_Task objective_. Could you copy every line from the material below in which "border" appears?
Data to examine Start Marker
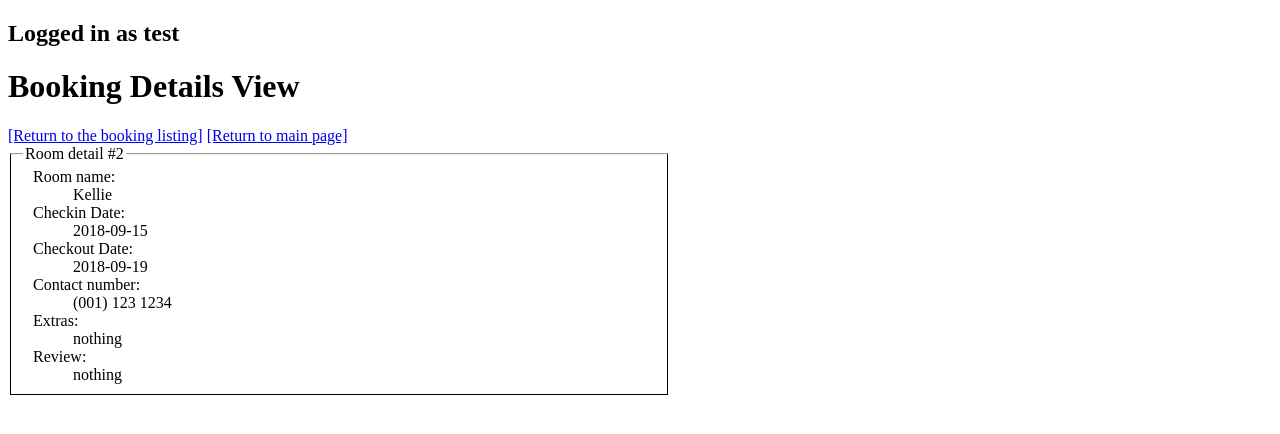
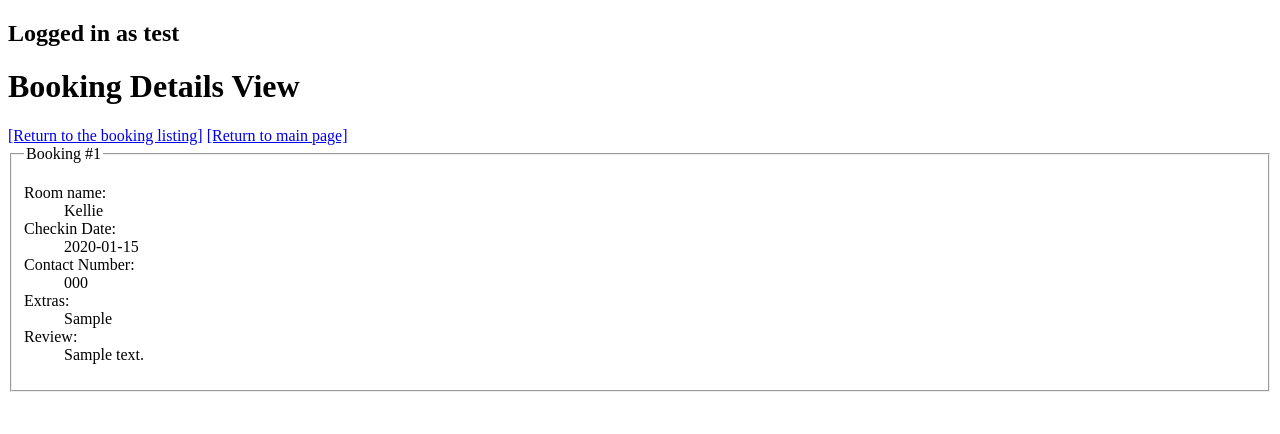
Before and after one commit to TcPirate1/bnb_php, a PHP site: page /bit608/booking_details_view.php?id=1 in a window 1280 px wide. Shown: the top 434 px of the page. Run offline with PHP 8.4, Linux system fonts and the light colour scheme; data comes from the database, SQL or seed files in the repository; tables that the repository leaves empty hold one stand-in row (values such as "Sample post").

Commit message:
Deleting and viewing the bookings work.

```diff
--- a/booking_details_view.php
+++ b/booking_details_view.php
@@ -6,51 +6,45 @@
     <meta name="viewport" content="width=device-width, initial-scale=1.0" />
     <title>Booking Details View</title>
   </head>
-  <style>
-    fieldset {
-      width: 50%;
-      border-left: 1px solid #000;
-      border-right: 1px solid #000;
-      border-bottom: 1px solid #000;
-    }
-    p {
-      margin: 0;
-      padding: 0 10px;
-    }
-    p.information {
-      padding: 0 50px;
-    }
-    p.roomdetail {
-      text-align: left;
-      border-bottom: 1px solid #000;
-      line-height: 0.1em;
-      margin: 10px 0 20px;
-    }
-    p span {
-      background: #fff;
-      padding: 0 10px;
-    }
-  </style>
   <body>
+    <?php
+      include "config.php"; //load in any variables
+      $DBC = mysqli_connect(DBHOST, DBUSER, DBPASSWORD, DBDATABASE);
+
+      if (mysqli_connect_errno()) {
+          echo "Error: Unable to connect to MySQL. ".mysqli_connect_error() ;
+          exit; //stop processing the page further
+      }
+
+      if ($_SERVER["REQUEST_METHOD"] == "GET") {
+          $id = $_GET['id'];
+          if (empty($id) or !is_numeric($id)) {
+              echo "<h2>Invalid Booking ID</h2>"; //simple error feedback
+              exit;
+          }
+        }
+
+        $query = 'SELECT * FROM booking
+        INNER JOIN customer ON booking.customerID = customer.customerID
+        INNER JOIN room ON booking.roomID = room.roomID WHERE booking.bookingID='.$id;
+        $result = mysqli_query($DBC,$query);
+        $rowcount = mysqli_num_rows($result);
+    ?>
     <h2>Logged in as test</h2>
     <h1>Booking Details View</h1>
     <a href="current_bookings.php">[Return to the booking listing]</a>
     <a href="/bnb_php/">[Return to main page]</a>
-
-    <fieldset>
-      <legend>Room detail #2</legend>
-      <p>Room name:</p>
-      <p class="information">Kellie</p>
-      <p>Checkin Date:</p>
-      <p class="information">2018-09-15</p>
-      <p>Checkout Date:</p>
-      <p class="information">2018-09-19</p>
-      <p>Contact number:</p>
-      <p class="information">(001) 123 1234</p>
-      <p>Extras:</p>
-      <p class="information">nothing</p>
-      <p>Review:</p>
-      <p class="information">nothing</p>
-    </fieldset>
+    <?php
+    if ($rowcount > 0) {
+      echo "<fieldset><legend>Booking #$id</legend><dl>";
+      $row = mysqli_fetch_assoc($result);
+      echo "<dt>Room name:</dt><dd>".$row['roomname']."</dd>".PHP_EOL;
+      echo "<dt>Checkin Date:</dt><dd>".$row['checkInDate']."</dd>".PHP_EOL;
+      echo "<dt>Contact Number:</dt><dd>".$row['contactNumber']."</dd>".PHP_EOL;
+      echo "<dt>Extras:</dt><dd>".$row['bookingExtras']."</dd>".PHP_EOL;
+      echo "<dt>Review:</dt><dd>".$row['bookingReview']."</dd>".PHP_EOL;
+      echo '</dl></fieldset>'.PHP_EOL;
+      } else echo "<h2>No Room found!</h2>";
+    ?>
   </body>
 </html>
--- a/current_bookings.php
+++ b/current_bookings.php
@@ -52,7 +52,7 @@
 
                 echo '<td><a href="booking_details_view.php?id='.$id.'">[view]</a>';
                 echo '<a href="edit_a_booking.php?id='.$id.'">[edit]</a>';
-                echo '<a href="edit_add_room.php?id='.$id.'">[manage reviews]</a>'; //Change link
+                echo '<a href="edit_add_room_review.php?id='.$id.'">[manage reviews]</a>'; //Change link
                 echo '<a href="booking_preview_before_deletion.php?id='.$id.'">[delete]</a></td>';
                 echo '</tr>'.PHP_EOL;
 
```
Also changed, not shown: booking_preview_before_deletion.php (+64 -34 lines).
Data to examine End Marker
Data to examine Start Marker
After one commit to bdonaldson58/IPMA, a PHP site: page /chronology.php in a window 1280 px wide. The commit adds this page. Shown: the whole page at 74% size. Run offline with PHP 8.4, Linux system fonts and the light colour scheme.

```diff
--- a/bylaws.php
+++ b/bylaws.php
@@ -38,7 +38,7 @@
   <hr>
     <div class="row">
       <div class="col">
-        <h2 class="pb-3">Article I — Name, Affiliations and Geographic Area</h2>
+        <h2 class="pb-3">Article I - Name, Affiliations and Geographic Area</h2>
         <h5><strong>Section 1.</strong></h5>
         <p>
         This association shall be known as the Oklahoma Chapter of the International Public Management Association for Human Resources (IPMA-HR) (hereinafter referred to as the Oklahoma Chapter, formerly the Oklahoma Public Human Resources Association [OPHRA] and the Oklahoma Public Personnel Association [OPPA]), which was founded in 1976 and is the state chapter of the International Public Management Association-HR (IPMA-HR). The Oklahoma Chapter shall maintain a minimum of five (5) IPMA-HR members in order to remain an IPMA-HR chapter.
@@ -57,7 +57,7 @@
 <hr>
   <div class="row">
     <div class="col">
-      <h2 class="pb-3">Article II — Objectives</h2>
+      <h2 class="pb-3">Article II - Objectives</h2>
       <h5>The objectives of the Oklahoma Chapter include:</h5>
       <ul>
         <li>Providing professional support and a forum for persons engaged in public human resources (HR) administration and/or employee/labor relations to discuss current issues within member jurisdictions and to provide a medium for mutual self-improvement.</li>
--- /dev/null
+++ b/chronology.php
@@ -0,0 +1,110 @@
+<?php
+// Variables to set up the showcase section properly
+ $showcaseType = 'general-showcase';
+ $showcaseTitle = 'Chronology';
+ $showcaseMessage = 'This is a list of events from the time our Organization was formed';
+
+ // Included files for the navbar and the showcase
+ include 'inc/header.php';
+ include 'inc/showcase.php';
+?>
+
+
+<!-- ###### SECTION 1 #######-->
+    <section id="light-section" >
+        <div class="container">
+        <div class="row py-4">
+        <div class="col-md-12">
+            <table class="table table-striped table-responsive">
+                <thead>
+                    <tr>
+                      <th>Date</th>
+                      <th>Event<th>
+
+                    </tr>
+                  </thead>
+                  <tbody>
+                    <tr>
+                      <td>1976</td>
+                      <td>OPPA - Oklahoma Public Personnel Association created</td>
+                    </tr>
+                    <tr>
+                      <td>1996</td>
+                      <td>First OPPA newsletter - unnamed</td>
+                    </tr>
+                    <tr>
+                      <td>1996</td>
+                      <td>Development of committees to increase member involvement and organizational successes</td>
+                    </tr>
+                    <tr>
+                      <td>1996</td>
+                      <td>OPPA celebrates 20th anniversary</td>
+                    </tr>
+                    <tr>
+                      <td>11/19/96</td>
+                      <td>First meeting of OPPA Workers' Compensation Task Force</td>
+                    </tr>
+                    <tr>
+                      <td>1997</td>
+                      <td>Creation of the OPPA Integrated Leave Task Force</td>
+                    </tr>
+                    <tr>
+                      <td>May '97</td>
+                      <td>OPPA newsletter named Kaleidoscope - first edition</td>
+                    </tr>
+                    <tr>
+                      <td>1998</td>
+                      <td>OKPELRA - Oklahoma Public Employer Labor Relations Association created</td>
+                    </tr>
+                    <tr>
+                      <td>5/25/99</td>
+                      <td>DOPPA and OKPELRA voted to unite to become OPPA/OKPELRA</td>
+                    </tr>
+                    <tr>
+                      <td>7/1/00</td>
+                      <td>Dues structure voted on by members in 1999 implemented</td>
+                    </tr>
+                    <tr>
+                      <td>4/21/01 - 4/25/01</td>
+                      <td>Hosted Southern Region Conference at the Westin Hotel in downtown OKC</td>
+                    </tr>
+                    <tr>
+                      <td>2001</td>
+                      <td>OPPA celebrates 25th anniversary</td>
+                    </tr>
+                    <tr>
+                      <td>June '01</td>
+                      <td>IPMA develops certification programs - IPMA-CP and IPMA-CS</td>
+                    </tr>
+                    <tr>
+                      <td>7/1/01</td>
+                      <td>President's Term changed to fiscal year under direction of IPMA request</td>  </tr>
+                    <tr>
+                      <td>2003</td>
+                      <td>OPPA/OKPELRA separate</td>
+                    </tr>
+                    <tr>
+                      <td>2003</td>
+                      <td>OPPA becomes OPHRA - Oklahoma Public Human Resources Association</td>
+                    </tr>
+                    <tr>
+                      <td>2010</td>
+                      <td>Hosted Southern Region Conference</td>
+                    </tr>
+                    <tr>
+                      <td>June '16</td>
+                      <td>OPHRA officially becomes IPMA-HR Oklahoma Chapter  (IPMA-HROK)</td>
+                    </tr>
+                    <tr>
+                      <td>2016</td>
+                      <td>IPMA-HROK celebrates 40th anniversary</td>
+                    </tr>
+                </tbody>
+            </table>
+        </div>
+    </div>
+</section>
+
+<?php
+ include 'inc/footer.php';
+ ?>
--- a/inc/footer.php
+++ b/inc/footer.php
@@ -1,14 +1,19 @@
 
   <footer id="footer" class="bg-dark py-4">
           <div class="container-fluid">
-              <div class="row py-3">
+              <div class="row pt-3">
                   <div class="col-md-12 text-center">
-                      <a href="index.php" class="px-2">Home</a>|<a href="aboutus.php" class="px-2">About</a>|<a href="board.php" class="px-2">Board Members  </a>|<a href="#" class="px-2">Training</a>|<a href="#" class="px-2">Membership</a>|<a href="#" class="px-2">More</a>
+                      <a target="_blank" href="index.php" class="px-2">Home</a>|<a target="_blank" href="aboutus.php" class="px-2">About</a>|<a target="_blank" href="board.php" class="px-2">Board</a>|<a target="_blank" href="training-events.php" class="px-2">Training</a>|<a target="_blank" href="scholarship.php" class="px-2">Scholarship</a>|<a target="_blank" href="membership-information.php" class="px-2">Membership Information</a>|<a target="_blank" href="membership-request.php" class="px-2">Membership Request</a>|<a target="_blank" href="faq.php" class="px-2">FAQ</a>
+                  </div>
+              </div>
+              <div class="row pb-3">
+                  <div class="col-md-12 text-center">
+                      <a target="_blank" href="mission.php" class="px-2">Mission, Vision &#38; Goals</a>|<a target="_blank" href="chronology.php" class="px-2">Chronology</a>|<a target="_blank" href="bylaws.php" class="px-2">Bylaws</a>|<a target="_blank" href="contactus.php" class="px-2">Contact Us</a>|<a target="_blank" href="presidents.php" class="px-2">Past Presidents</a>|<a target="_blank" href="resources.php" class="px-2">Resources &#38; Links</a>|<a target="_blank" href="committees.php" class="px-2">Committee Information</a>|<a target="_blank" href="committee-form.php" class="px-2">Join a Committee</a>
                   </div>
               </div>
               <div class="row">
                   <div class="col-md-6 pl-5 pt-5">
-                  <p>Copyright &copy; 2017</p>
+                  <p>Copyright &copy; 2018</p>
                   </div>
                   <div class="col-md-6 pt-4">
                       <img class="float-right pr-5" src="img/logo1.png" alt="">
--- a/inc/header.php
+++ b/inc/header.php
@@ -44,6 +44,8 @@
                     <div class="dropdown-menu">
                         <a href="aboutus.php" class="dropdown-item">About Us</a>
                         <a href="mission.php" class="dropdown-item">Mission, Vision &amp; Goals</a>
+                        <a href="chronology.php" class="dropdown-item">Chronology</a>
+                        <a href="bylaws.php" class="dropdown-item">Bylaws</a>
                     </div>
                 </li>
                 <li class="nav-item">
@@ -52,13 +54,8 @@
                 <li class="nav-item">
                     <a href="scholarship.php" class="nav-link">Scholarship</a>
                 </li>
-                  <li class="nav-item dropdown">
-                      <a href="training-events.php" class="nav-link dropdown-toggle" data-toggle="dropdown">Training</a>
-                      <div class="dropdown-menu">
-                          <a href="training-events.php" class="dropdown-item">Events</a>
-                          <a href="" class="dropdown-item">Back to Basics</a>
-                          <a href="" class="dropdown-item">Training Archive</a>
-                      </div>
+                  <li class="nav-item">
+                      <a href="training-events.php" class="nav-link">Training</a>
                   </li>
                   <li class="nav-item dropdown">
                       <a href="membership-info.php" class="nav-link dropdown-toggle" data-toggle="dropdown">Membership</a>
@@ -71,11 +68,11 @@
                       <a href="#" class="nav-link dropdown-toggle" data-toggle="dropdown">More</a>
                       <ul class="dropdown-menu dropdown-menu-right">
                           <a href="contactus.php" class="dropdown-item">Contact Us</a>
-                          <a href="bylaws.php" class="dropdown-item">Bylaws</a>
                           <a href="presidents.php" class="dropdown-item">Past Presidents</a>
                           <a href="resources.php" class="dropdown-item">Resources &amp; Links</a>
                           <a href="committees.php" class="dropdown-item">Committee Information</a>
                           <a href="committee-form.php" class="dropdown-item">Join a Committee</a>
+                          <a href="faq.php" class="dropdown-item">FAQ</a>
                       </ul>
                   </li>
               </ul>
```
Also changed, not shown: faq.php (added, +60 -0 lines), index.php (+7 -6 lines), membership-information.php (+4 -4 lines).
Data to examine End Marker
_Result_.
-      border-left: 1px solid #000;
-      border-right: 1px solid #000;
-      border-bottom: 1px solid #000;
-      border-bottom: 1px solid #000;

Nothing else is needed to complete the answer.